The New Zealand Law Society wishes to correct suggestions that it attempted to hide a breach of privacy, and to address misconceptions about the use of an injunction.
Reports allege that the Law Society sought an injunction to stop publication of information about a breach of privacy in order to cover up its actions.
Law Society President Kathryn Beck says the injunction was a last resort, sought solely to ensure confidential information was not further communicated.
“Our motivation was to provide the highest degree of protection to those affected by the privacy breach and to the information itself.”
“As soon as we discovered the breach we made repeated efforts to contact the person to whom the information had been sent. There was no response until after the order had been sought from the court. After the proceedings were filed an email was received from the recipient but it did not provide the Law Society with the assurances it had sought. The Law Society considered it had no choice but to continue with the proceedings. The email from the recipient was put before the court,” Ms Beck says.
“The information was highly confidential. We could not be satisfied the information had been deleted or be assured about the intentions of the person who had received it, so the Law Society had to take urgent steps to protect the privacy and confidentiality of those affected.”
An injunction and suppression orders were sought and granted by the Court.
“The Law Society never intended nor asked that these orders would stay in place indefinitely. They were vital measures to protect the privacy of the information and those it affected,” Ms Beck says.
“We had no intention of preventing any reporting of our breach of privacy. This was made clear to the person who received the information throughout.
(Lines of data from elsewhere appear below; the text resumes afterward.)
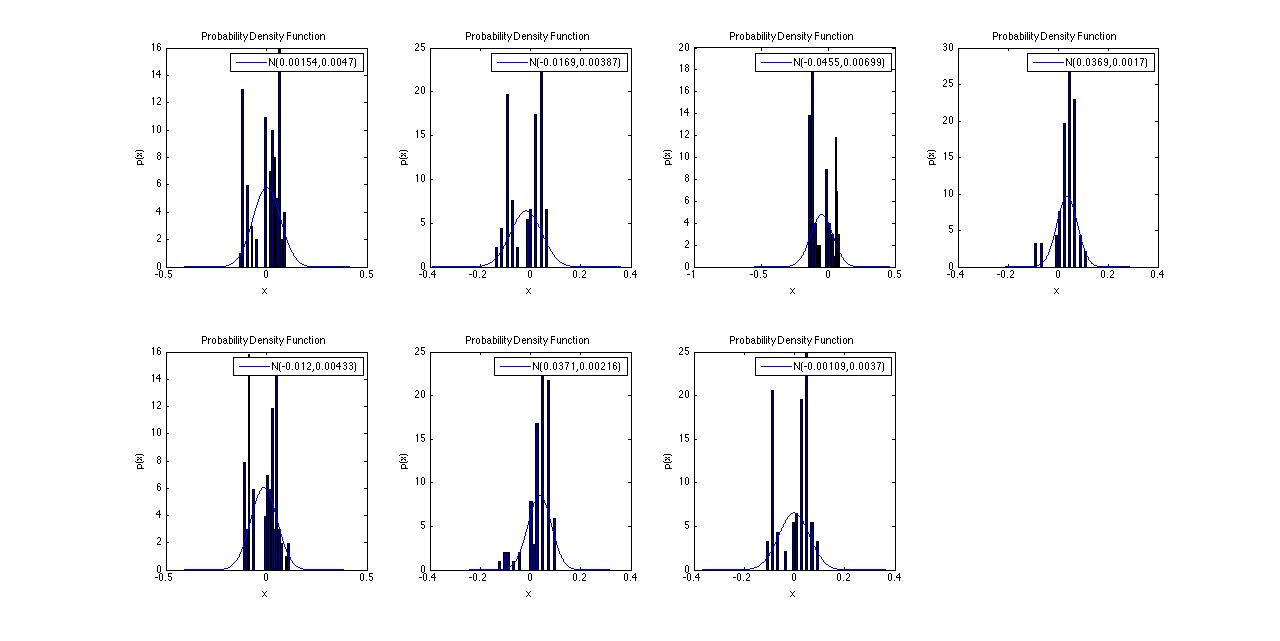
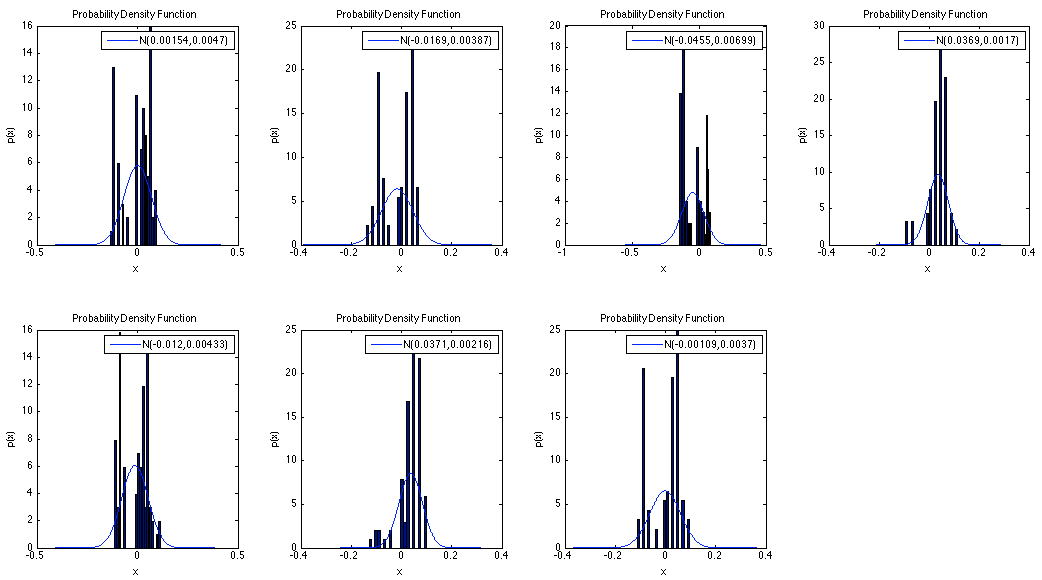
calib somplete

diff --git a/TSRT14_rapport.tex b/TSRT14_rapport.tex
@@ -69,15 +69,16 @@ This will give large peaks where the pulses were recorded.
 There is still a problem with this approach, the pu
 
 \begin{figure}[!h]
-  \caption{Microphone setup one.}
+
   \label{good_setup}
   \includegraphics[scale=0.9]{microphone_pos_good.png}
+  \caption{Microphone setup one.}
 \end{figure}
 
 \begin{figure}[!h]
-  \caption{Microphone setup two.}
   \label{bad_setup}
   \includegraphics[scale=0.9]{microphone_pos_bad.png}
+  \caption{Microphone setup two.}
 \end{figure}
 
 \newpage
@@ -121,11 +122,9 @@ end
 \end{verbatim}
 This code also plotts a pdfclass distribution into the same graph for comparison. It also determines the bias and standard deviation for each sensor. 
 \begin{figure}[H]
-\begin{center}
   \label{histogram}
-  \includegraphics[width = 350pt]{histogram.png}
+  \includegraphics[width = 400pt]{histogram.png}
   \caption{Histogram and pdfclass distribution for each sensor}
-  \end{center}
 \end{figure}
 The mean of the standard deviatione is $0.0613$ meters, which can be regarded as the accuracy of the estimation.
Our primary concern has always been to protect the privacy of those affected as effectively as possible.
“The time taken between the Court granting the injunction and making the order on Thursday 2 August was longer than had been anticipated. This was due to the Law Society trying to secure an agreement with the recipient of the information and the media organisation that would continue to protect the confidential information and would not compromise the privacy of the affected individuals when the injunction was lifted.
“The Law Society had to ensure the information had been deleted, had not been shared and would not be used in the future. The injunction was the strongest and most efficient way to fulfil this duty,” Ms Beck says.